* _Assignment_
Copy each entry below unchanged; the images do not go in the copy.

* _Data supplied_
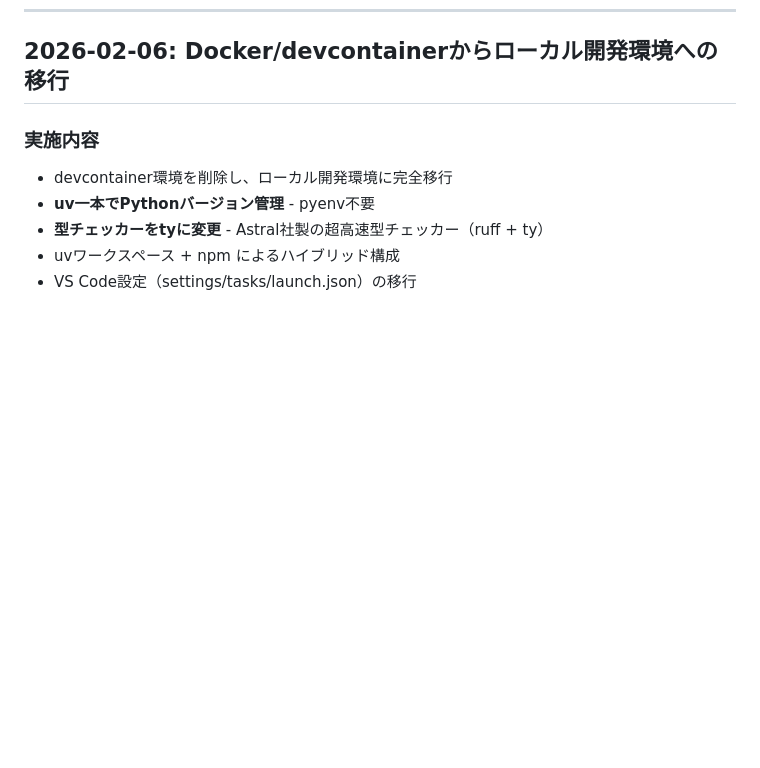
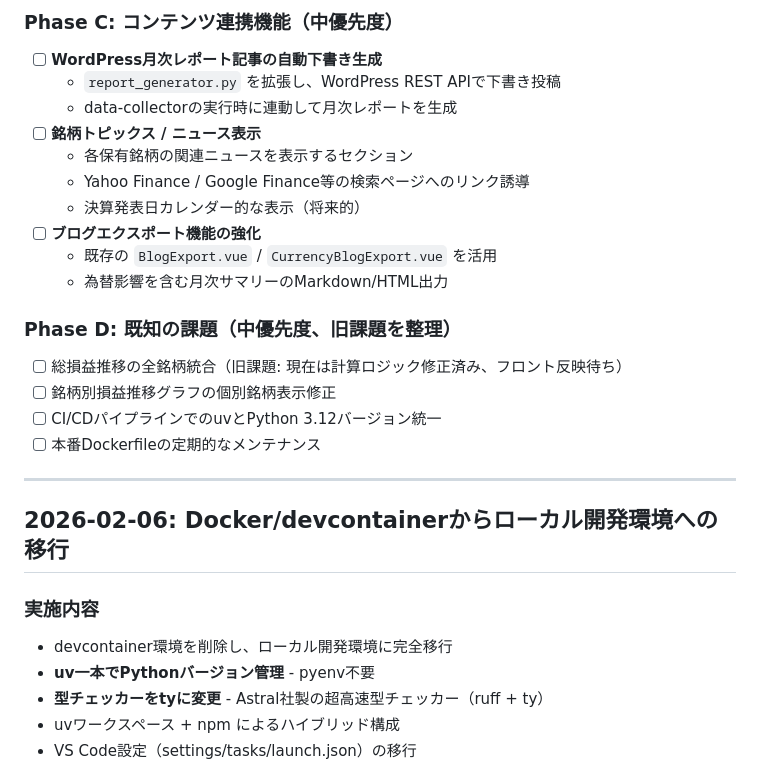
Before and after one commit to boitoshi/spreadsheet-chart-vue, a Markdown page: PROJECT_PROCEED.md, the part around one of its changes. Drawn GitHub-style; blank space fills up the shorter version.

```diff
--- a/PROJECT_PROCEED.md
+++ b/PROJECT_PROCEED.md
@@ -229,3 +284,23 @@ mv .env.example config/
+### Phase C: コンテンツ連携機能（中優先度）
+- [ ] **WordPress月次レポート記事の自動下書き生成**
+  - `report_generator.py` を拡張し、WordPress REST APIで下書き投稿
+  - data-collectorの実行時に連動して月次レポートを生成
+- [ ] **銘柄トピックス / ニュース表示**
+  - 各保有銘柄の関連ニュースを表示するセクション
+  - Yahoo Finance / Google Finance等の検索ページへのリンク誘導
+  - 決算発表日カレンダー的な表示（将来的）
+- [ ] **ブログエクスポート機能の強化**
+  - 既存の `BlogExport.vue` / `CurrencyBlogExport.vue` を活用
+  - 為替影響を含む月次サマリーのMarkdown/HTML出力
+
+### Phase D: 既知の課題（中優先度、旧課題を整理）
+- [ ] 総損益推移の全銘柄統合（旧課題: 現在は計算ロジック修正済み、フロント反映待ち）
+- [ ] 銘柄別損益推移グラフの個別銘柄表示修正
+- [ ] CI/CDパイプラインでのuvとPython 3.12バージョン統一
+- [ ] 本番Dockerfileの定期的なメンテナンス
+
+---
+
 ## 2026-02-06: Docker/devcontainerからローカル開発環境への移行
 
 ### 実施内容
```
Also changed, not shown: other parts of PROJECT_PROCEED.md (+55 -0 lines), CLAUDE.md (+22 -9 lines).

* _Result of this exercise_
Before and after one commit to boitoshi/spreadsheet-chart-vue, a Markdown page: PROJECT_PROCEED.md, the part around one of its changes. Drawn GitHub-style; blank space fills up the shorter version.

```diff
--- a/PROJECT_PROCEED.md
+++ b/PROJECT_PROCEED.md
@@ -229,3 +284,23 @@ mv .env.example config/
+### Phase C: コンテンツ連携機能（中優先度）
+- [ ] **WordPress月次レポート記事の自動下書き生成**
+  - `report_generator.py` を拡張し、WordPress REST APIで下書き投稿
+  - data-collectorの実行時に連動して月次レポートを生成
+- [ ] **銘柄トピックス / ニュース表示**
+  - 各保有銘柄の関連ニュースを表示するセクション
+  - Yahoo Finance / Google Finance等の検索ページへのリンク誘導
+  - 決算発表日カレンダー的な表示（将来的）
+- [ ] **ブログエクスポート機能の強化**
+  - 既存の `BlogExport.vue` / `CurrencyBlogExport.vue` を活用
+  - 為替影響を含む月次サマリーのMarkdown/HTML出力
+
+### Phase D: 既知の課題（中優先度、旧課題を整理）
+- [ ] 総損益推移の全銘柄統合（旧課題: 現在は計算ロジック修正済み、フロント反映待ち）
+- [ ] 銘柄別損益推移グラフの個別銘柄表示修正
+- [ ] CI/CDパイプラインでのuvとPython 3.12バージョン統一
+- [ ] 本番Dockerfileの定期的なメンテナンス
+
+---
+
 ## 2026-02-06: Docker/devcontainerからローカル開発環境への移行
 
 ### 実施内容
```
Also changed, not shown: other parts of PROJECT_PROCEED.md (+55 -0 lines), CLAUDE.md (+22 -9 lines).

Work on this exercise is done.